It is important that you understand the four stages that people go through when they are asked to change their behaviors.1 They begin with a state of unawareness that is described as pre-contemplation. This is the seemingly blissful stage when they are moving through their normal routines unaware of what is going to impact them. The second stage is contemplation. It is at this stage that new ways of being have been introduced and employees think about their new awareness to a concept, practice, policy or procedure. While managers wish that employees would skip contemplation and move into immediate acceptance of whatever is new, in the real world this seldom happens. There may be grumbling and complaints during this contemplative period. The grumpy may get grumpier. Some employees may find ways to sabotage, so they can maintain the status quo. The third stage, action, requires behavioral change. Coaching is critical to eliciting the kind of action you desire and helping employees create the skill set to sustain that action. Finally, maintenance is the fourth stage. Consistent coaching is critical to helping employees stay the course.
These four stages raise the important issue of choice. Employees have choices in their behavior. They ultimately decide how they are going to respond to your coaching. They decide how they are going to use their energies and how much they are going to invest in the organization. While they may have the appropriate attitude, altitude and aptitude, if they determine that they are not going to translate those attributes into action, all of the best coaching in the world will be pointless.
The question of whether all employees can benefit from coaching is not easily answered. There are factors that have to be weighed. They include attitude, altitude and aptitude. Even these factors do not mitigate the role of individual choice. Employees decide whether they will contemplate, act and maintain appropriate standards and behavior. It is up to the leader to create an environment where the best and brightest will want to stay, invest and commit. Coaching is certainly a mechanism that aids in the creation of that environment.
Joanne L. Smikle provides insightful consulting and leadership education to public and private sector organizations across the country. She specializes in leadership development, collaboration and customer satisfaction. Visit www.smiklespeaks.com for articles and resources. She can be reached at email@example.com or 301.596.3140.

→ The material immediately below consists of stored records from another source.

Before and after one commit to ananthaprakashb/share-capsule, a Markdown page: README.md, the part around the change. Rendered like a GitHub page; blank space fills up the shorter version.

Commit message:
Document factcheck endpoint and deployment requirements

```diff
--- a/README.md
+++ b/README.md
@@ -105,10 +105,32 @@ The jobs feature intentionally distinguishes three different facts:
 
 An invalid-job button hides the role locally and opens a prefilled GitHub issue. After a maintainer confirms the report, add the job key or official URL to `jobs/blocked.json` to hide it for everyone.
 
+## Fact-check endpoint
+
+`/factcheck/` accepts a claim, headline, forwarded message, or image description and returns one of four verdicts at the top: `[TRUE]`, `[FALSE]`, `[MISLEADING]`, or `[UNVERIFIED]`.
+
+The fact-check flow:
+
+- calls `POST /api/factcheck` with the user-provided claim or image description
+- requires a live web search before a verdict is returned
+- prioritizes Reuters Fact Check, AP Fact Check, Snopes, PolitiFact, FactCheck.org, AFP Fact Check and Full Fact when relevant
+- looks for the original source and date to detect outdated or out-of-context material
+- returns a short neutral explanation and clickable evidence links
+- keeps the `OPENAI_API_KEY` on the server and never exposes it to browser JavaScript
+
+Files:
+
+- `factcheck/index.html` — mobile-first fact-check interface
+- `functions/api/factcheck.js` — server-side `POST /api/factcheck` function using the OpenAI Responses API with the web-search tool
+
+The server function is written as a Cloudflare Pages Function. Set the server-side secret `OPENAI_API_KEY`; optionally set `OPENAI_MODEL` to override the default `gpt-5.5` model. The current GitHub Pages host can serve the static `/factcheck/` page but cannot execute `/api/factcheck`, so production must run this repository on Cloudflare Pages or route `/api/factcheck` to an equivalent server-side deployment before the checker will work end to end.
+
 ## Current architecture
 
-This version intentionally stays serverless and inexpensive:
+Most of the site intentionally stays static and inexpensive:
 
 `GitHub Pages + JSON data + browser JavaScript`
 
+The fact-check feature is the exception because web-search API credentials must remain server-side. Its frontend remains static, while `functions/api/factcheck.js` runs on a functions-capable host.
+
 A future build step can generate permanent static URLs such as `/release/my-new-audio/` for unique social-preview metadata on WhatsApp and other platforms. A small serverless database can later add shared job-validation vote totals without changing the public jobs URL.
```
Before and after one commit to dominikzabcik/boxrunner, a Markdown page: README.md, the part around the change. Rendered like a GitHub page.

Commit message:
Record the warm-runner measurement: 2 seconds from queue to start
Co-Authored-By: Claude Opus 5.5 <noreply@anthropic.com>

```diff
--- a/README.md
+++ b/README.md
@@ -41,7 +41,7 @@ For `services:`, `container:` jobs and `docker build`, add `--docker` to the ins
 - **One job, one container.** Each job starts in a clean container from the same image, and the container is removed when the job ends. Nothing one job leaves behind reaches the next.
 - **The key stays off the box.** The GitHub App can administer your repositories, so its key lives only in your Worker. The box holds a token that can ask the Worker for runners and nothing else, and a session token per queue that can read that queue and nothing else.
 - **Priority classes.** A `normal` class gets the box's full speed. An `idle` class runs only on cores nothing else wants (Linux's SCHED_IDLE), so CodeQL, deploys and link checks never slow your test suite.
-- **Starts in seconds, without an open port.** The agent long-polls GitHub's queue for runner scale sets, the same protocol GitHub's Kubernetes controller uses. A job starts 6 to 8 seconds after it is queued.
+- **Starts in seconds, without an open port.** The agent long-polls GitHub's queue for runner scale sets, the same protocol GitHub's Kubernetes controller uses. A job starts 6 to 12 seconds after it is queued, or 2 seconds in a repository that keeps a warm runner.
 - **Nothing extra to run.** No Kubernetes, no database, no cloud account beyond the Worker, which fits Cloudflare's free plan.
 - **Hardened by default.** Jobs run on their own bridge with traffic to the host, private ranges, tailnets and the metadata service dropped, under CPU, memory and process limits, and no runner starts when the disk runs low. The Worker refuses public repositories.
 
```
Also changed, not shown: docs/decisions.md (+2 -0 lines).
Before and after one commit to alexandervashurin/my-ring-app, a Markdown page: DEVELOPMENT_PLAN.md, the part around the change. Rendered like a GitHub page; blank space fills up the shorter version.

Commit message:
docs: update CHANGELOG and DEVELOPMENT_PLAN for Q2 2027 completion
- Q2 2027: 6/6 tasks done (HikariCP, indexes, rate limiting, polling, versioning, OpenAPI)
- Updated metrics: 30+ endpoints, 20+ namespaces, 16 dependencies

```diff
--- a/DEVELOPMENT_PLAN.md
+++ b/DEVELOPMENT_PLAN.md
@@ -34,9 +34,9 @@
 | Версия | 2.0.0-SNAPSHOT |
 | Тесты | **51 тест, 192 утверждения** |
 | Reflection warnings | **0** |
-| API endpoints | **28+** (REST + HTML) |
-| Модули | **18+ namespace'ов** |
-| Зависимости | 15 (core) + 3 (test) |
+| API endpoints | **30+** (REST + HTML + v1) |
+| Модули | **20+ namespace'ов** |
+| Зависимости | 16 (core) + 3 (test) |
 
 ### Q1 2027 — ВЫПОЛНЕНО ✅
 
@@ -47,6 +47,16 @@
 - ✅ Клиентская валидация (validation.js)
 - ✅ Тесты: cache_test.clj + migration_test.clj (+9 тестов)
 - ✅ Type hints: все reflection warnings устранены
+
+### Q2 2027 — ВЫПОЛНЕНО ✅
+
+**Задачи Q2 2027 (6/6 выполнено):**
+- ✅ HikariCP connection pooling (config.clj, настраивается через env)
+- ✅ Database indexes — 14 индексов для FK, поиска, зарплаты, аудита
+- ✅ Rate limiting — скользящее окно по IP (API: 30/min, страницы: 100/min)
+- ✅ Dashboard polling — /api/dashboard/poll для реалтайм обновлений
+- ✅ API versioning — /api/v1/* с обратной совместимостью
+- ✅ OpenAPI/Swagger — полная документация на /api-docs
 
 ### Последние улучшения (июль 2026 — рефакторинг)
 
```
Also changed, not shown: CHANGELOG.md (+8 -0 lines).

1 The four stages are adapted from “Organizational Change and Development,” by Karl E. Weick and Robert E. Quinn, published in The Annual Review of Psychology, 1999.